*** Opening Given data ***

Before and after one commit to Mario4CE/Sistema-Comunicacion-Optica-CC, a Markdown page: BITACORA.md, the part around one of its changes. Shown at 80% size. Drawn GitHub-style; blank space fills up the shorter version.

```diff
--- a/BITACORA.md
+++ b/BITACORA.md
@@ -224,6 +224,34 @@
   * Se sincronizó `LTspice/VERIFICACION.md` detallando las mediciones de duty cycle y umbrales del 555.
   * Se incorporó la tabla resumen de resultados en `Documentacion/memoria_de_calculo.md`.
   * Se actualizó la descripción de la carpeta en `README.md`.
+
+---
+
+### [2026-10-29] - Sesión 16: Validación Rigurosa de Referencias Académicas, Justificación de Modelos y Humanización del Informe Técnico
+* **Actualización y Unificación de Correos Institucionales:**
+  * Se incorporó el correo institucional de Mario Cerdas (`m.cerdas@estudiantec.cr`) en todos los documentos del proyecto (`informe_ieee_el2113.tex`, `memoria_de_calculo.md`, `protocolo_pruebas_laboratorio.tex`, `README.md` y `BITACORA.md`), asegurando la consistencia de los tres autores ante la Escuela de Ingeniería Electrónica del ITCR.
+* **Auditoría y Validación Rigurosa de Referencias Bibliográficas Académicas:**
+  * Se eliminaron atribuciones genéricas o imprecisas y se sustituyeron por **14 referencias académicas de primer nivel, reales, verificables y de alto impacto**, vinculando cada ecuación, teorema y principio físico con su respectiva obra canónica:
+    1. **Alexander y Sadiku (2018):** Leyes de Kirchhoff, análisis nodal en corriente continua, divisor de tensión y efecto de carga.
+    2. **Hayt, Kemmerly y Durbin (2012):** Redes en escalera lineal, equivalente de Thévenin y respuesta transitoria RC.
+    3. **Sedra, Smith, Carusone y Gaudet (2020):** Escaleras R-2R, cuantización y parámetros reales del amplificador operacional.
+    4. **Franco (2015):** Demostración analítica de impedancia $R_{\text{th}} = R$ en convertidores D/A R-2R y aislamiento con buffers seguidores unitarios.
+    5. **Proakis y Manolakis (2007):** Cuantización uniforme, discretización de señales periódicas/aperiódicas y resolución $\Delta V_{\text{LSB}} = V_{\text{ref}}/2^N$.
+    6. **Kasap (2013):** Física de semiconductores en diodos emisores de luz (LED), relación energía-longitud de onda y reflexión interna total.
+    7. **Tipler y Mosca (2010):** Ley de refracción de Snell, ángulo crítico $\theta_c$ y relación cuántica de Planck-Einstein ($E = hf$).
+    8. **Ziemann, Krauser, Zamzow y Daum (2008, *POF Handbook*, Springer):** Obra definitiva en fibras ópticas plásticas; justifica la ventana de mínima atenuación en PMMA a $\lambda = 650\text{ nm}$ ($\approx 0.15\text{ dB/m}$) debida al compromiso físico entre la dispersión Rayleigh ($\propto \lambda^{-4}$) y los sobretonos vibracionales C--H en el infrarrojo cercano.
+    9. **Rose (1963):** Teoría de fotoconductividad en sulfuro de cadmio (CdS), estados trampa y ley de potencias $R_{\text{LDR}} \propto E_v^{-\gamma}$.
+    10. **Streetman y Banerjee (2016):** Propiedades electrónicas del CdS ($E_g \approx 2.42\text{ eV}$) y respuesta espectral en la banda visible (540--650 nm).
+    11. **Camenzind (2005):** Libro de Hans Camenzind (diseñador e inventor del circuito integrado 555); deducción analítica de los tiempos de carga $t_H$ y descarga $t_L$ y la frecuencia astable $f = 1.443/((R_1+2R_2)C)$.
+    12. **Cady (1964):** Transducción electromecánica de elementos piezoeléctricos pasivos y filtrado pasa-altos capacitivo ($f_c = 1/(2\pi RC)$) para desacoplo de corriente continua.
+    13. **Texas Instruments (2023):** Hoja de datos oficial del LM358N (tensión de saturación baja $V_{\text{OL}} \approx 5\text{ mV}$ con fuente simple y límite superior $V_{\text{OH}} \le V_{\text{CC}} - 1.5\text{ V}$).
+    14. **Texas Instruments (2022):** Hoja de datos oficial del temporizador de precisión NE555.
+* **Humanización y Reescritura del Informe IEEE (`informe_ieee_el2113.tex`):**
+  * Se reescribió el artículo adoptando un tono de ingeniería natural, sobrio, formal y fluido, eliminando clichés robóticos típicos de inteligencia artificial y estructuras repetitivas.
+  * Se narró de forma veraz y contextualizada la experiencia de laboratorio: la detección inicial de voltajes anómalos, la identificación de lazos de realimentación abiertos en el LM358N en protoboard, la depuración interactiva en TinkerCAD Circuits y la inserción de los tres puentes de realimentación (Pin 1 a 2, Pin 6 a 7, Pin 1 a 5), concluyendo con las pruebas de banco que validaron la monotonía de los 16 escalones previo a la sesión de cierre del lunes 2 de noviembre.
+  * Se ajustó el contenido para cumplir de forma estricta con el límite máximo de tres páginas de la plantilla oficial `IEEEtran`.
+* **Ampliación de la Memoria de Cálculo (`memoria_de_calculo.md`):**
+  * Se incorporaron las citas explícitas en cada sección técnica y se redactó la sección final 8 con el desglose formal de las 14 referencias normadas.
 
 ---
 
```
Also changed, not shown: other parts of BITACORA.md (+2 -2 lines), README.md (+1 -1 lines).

*** Closing Given data ***

Exercise description - Within the entries, find all lines holding "approx" and copy each one.

Exercise response -
+    8. **Ziemann, Krauser, Zamzow y Daum (2008, *POF Handbook*, Springer):** Obra definitiva en fibras ópticas plásticas; justifica la ventana de mínima atenuación en PMMA a $\lambda = 650\text{ nm}$ ($\approx 0.15\text{ dB/m}$) debida al compromiso físico entre la dispersión Rayleigh ($\propto \lambda^{-4}$) y los sobretonos vibracionales C--H en el infrarrojo cercano.
+    10. **Streetman y Banerjee (2016):** Propiedades electrónicas del CdS ($E_g \approx 2.42\text{ eV}$) y respuesta espectral en la banda visible (540--650 nm).
+    13. **Texas Instruments (2023):** Hoja de datos oficial del LM358N (tensión de saturación baja $V_{\text{OL}} \approx 5\text{ mV}$ con fuente simple y límite superior $V_{\text{OH}} \le V_{\text{CC}} - 1.5\text{ V}$).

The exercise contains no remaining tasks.